Eight is Enough ran from 1977 to 1981 on the ABC Network. It was one of the most popular family shows of the ‘70s, and for good reason. The show may have been a little corny at times, but that was a big part of its popularity. Eight is Enough: The Complete Second Season has just been released on DVD, and I was surprised at just how well the series holds up all these years later.
The big change from the first season to the second season was the loss of Diana Hyland as mother Joan Braden. She only appeared in the first four episodes of the series, then left after being diagnosed with breast cancer. She died just 12 days after the airing of the first episode. Obviously nobody could see this coming, and it must have been difficult for the series to find its feet without her. Hyland was written out of the remaining nine episodes of the first season, and as the second season opens, father Tom Braden (Dick Van Patten) is presented as a widower.
The title Eight is Enough refers to the Braden family’s eight children. They are, in order of age, David (Grant Goodeve), Mary (Lani O’Grady), Joanie (Laurie Walters), Susan (Susan Richardson), Nancy (Dianne Kay), Elizabeth (Connie Needham), Tommy (Willie Ames), and Nicholas (Adam Rich). The series was modeled on the book Eight is Enough, written by the syndicated newspaper columnist Tom Braden. In the program, Tom Braden writes for the fictitious Sacramento Register, and the family lives in Sacramento, CA.
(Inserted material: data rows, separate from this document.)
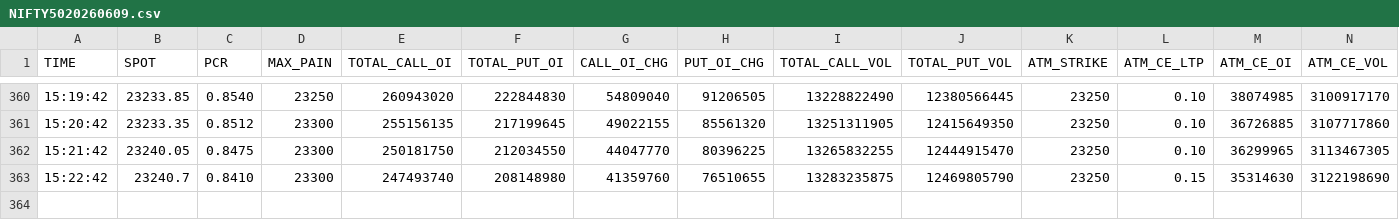
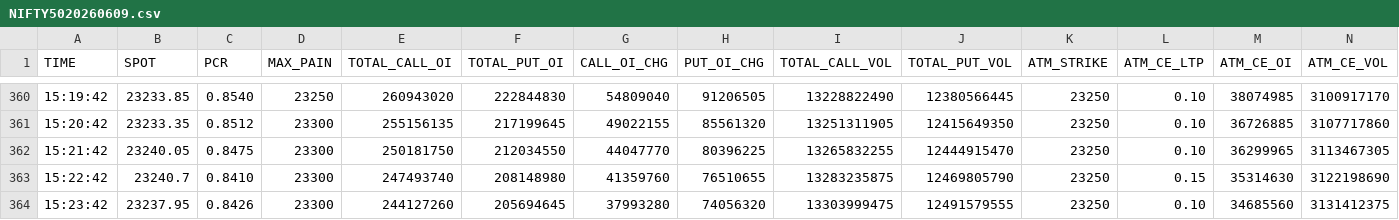
Before and after one commit to Navinsuvarna8355/optionchain, a CSV file: NIFTY50/2026-06/NIFTY5020260609.csv, drawn as a sheet; only a part is shown, gaps mark what is left out; rows hold the shown columns only; the diff names each change by its address in the sheet, - before the commit and + after, or states it on an @@ line.

Commit message:
CSV NIFTY50 2026-06-09 15:23:42

```diff
--- a/NIFTY50/2026-06/NIFTY5020260609.csv
+++ b/NIFTY50/2026-06/NIFTY5020260609.csv
+row 364: 15:23:42 | 23237.95 | 0.8426 | 23300 | 244127260 | 205694645 | 37993280 | 74056320 | 13303999475 | 12491579555 | 23250 | 0.10 | 34685560 | 3131412375
```
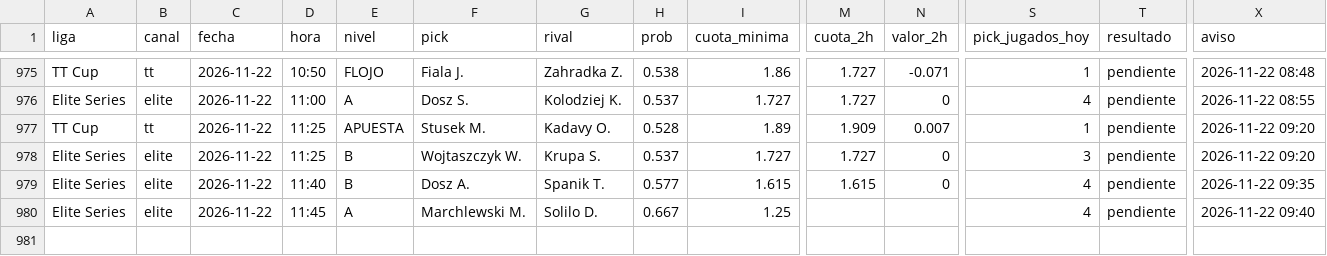
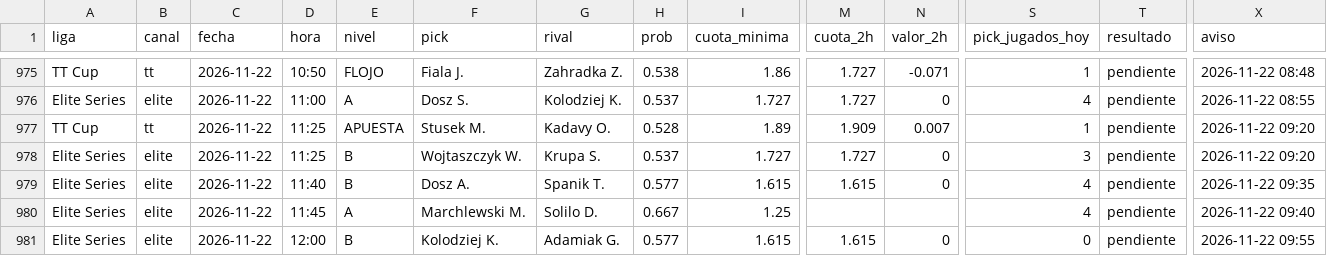
Before and after one commit to manuvaldespartera3-netizen/tt-multiliga, a CSV file: seguimiento/picks.csv, drawn as a sheet; only a part is shown, gaps mark what is left out; rows hold the shown columns only; the diff names each change by its address in the sheet, - before the commit and + after, or states it on an @@ line.

Commit message:
Seguimiento TT Cup

```diff
--- a/seguimiento/picks.csv
+++ b/seguimiento/picks.csv
+row 981: Elite Series | elite | 2026-11-22 | 12:00 | B | Kolodziej K. | Adamiak G. | 0.577 | 1.615 | 1.615 | 0 | 0 | pendiente | 2026-11-22 09:55
```
Also changed, not shown: 1 other file.
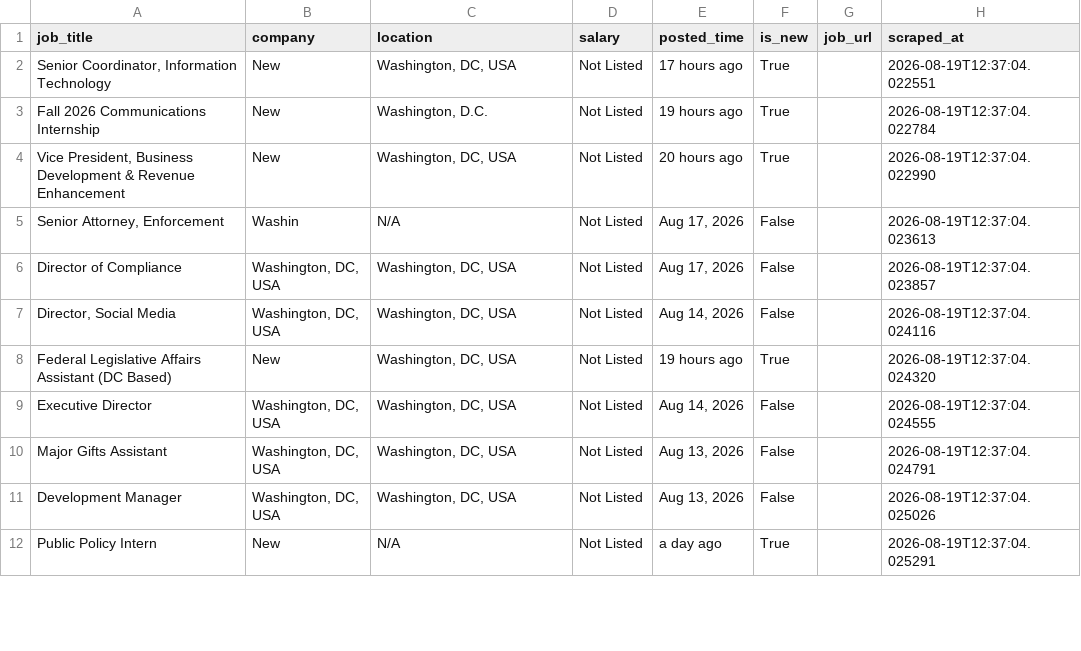
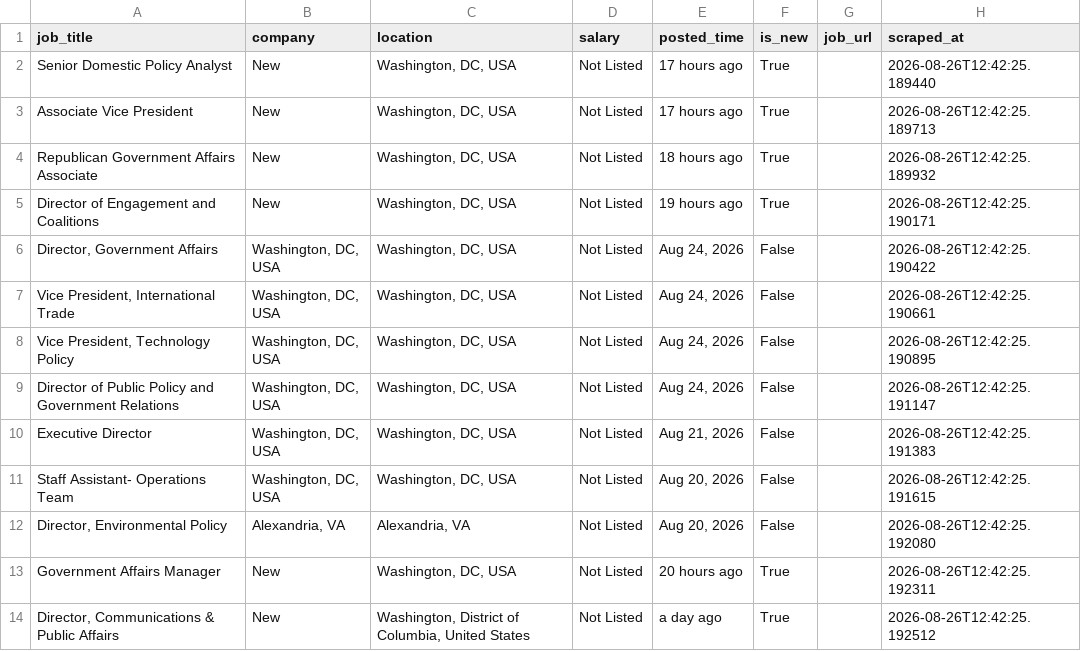
Before and after one commit to rexxgit/webscarpingportfolio, a CSV file: output/job_listings.csv, drawn as a sheet; only a part is shown; the diff covers the shown part only.

```diff
--- a/output/job_listings.csv
+++ b/output/job_listings.csv
@@ -1,12 +1,14 @@
 job_title,company,location,salary,posted_time,is_new,job_url,scraped_at
-"Senior Coordinator, Information Technology",New,"Washington, DC, USA",Not Listed,17 hours ago,True,,2026-08-19T12:37:04.022551
-Fall 2026 Communications Internship,New,"Washington, D.C.",Not Listed,19 hours ago,True,,2026-08-19T12:37:04.022784
-"Vice President, Business Development & Revenue Enhancement",New,"Washington, DC, USA",Not Listed,20 hours ago,True,,2026-08-19T12:37:04.022990
-"Senior Attorney, Enforcement",Washin,N/A,Not Listed,"Aug 17, 2026",False,,2026-08-19T12:37:04.023613
-Director of Compliance,"Washington, DC, USA","Washington, DC, USA",Not Listed,"Aug 17, 2026",False,,2026-08-19T12:37:04.023857
-"Director, Social Media","Washington, DC, USA","Washington, DC, USA",Not Listed,"Aug 14, 2026",False,,2026-08-19T12:37:04.024116
-Federal Legislative Affairs Assistant (DC Based),New,"Washington, DC, USA",Not Listed,19 hours ago,True,,2026-08-19T12:37:04.024320
-Executive Director,"Washington, DC, USA","Washington, DC, USA",Not Listed,"Aug 14, 2026",False,,2026-08-19T12:37:04.024555
-Major Gifts Assistant,"Washington, DC, USA","Washington, DC, USA",Not Listed,"Aug 13, 2026",False,,2026-08-19T12:37:04.024791
-Development Manager,"Washington, DC, USA","Washington, DC, USA",Not Listed,"Aug 13, 2026",False,,2026-08-19T12:37:04.025026
-Public Policy Intern,New,N/A,Not Listed,a day ago,True,,2026-08-19T12:37:04.025291
+Senior Domestic Policy Analyst,New,"Washington, DC, USA",Not Listed,17 hours ago,True,,2026-08-26T12:42:25.189440
+Associate Vice President,New,"Washington, DC, USA",Not Listed,17 hours ago,True,,2026-08-26T12:42:25.189713
+Republican Government Affairs Associate,New,"Washington, DC, USA",Not Listed,18 hours ago,True,,2026-08-26T12:42:25.189932
+Director of Engagement and Coalitions,New,"Washington, DC, USA",Not Listed,19 hours ago,True,,2026-08-26T12:42:25.190171
+"Director, Government Affairs","Washington, DC, USA","Washington, DC, USA",Not Listed,"Aug 24, 2026",False,,2026-08-26T12:42:25.190422
+"Vice President, International Trade","Washington, DC, USA","Washington, DC, USA",Not Listed,"Aug 24, 2026",False,,2026-08-26T12:42:25.190661
+"Vice President, Technology Policy","Washington, DC, USA","Washington, DC, USA",Not Listed,"Aug 24, 2026",False,,2026-08-26T12:42:25.190895
+Director of Public Policy and Government Relations,"Washington, DC, USA","Washington, DC, USA",Not Listed,"Aug 24, 2026",False,,2026-08-26T12:42:25.191147
+Executive Director,"Washington, DC, USA","Washington, DC, USA",Not Listed,"Aug 21, 2026",False,,2026-08-26T12:42:25.191383
+Staff Assistant- Operations Team,"Washington, DC, USA","Washington, DC, USA",Not Listed,"Aug 20, 2026",False,,2026-08-26T12:42:25.191615
+"Director, Environmental Policy","Alexandria, VA","Alexandria, VA",Not Listed,"Aug 20, 2026",False,,2026-08-26T12:42:25.192080
+Government Affairs Manager,New,"Washington, DC, USA",Not Listed,20 hours ago,True,,2026-08-26T12:42:25.192311
+"Director, Communications & Public Affairs",New,"Washington, District of Columbia, United States",Not Listed,a day ago,True,,2026-08-26T12:42:25.192512
```
Also changed, not shown: 2 removed rows and 18 edited cells elsewhere in this file, 1 other file.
As the second season opens, Tommy breaks his leg playing football, and is tutored by Abby Abbot (Betty Buckley). Tom and Abby begin dating, and quickly fall in love. During the two-part “Children of the Groom” episodes, they get married, but face a number of obstacles on their way to the altar. The marriage comes about midway into the season, and from there on out, Abby is officially part of the family.
As the season progresses, there are plenty of family situations that Tom and Abby are faced with. Each program generally has a number of plots and subplots going on, typically involving the children, and their trials and tribulations in growing up. One of the reasons that I think Eight is Enough had such a broad appeal was in the fact that the various events involved realistic situations with a large family. With the children ranging in age from eight (Nicholas), to 22 (David), there are a wide variety of problems for Tom and Abby to try and solve.
Shortly after “Children of the Groom” came the two-part Christmas episode “Yes Nicholas, there is a Santa Claus.” Although the loss of Joan was addressed somewhat in the marriage episodes, the family really faces up to it during these Christmas programs. This is one of those rare instances where art really did imitate life, as I imagine the cast were all heartbroken over the real-life loss of Diana Hyland.
Warner Archive have just released Eight is Enough: The Complete Second Season as a two-volume DVD set. Volume one contains four DVDs, and volume two is a three-DVD set. The seven DVDs hold all 26 episodes of the season, which originally aired from September 1977 to June 1978. There are no extra features on the set, just the programs, which have been remastered and look surprisingly good considering their age.
Along with Family, Eight is Enough was one of the definitive late ‘70s family series, and it holds up very well. I had not seen these shows in decades, and the concerns that are brought up are still surprisingly relevant in many ways. This is a nice look back at one of the better programs of that era.